Exercise inputs:
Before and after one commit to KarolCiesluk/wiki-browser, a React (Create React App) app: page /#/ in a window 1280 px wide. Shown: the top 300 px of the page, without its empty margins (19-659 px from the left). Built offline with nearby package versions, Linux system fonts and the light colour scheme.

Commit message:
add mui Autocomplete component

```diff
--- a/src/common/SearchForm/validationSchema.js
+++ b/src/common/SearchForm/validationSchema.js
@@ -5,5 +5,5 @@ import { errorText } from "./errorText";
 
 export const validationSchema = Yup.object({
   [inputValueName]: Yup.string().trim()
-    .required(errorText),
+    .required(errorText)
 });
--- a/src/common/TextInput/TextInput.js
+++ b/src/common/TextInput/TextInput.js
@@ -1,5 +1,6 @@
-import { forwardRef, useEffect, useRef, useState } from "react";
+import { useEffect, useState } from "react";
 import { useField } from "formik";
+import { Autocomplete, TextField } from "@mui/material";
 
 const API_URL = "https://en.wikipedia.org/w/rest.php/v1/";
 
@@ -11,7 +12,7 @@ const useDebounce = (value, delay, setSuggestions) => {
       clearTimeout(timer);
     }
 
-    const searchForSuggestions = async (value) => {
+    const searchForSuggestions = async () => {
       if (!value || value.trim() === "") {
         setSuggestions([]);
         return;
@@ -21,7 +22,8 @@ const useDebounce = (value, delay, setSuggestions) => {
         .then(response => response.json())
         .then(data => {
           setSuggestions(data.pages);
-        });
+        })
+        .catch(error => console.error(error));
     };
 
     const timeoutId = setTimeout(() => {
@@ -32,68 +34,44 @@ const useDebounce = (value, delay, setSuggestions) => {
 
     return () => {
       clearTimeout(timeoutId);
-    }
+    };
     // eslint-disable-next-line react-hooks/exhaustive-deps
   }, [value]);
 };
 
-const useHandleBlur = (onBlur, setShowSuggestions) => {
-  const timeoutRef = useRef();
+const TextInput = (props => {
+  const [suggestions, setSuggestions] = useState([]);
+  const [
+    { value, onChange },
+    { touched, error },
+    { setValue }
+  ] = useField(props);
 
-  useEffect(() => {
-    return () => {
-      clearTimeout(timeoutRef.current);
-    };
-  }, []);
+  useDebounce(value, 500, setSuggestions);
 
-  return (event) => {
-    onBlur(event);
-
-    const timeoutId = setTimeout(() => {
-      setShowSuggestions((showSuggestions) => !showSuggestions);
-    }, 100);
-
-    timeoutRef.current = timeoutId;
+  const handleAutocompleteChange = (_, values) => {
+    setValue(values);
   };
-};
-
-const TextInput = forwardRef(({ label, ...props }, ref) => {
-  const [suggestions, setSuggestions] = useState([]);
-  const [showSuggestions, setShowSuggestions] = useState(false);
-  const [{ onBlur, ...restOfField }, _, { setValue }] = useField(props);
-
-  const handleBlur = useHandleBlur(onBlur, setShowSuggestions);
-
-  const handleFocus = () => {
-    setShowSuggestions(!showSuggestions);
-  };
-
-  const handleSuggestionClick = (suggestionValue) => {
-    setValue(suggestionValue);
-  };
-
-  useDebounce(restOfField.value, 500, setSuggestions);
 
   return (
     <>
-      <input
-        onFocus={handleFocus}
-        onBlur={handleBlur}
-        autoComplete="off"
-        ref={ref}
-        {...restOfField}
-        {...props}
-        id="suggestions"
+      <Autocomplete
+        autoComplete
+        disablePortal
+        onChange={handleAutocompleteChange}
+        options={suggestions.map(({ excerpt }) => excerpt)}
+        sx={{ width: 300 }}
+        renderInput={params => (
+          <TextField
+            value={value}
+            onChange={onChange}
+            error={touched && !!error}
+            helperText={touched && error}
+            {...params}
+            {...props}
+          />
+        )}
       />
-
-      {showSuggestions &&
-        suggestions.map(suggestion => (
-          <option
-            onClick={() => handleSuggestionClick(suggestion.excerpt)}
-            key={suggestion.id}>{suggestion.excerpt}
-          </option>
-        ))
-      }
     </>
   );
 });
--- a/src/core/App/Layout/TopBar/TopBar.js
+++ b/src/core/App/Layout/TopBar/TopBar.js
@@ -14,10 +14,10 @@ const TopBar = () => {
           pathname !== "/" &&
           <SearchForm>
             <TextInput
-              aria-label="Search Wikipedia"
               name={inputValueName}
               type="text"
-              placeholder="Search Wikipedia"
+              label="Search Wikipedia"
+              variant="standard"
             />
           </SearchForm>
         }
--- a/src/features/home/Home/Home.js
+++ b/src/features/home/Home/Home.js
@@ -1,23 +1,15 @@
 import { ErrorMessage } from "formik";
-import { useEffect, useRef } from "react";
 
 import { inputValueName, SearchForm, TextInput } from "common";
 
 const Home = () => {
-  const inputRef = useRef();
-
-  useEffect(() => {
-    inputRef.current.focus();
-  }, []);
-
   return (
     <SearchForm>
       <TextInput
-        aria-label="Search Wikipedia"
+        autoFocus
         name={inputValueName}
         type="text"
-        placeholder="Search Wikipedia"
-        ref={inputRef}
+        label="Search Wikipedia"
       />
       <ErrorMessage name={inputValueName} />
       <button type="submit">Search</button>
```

Try it: Scan the records above for the word "from" and return every line where it occurs.

Written reply:
Before and after one commit to KarolCiesluk/wiki-browser, a React (Create React App) app: page /#/ in a window 1280 px wide. Shown: the top 300 px of the page, without its empty margins (19-659 px from the left). Built offline with nearby package versions, Linux system fonts and the light colour scheme.
@@ -5,5 +5,5 @@ import { errorText } from "./errorText";
-import { forwardRef, useEffect, useRef, useState } from "react";
+import { useEffect, useState } from "react";
 import { useField } from "formik";
+import { Autocomplete, TextField } from "@mui/material";
 import { ErrorMessage } from "formik";
-import { useEffect, useRef } from "react";
 import { inputValueName, SearchForm, TextInput } from "common";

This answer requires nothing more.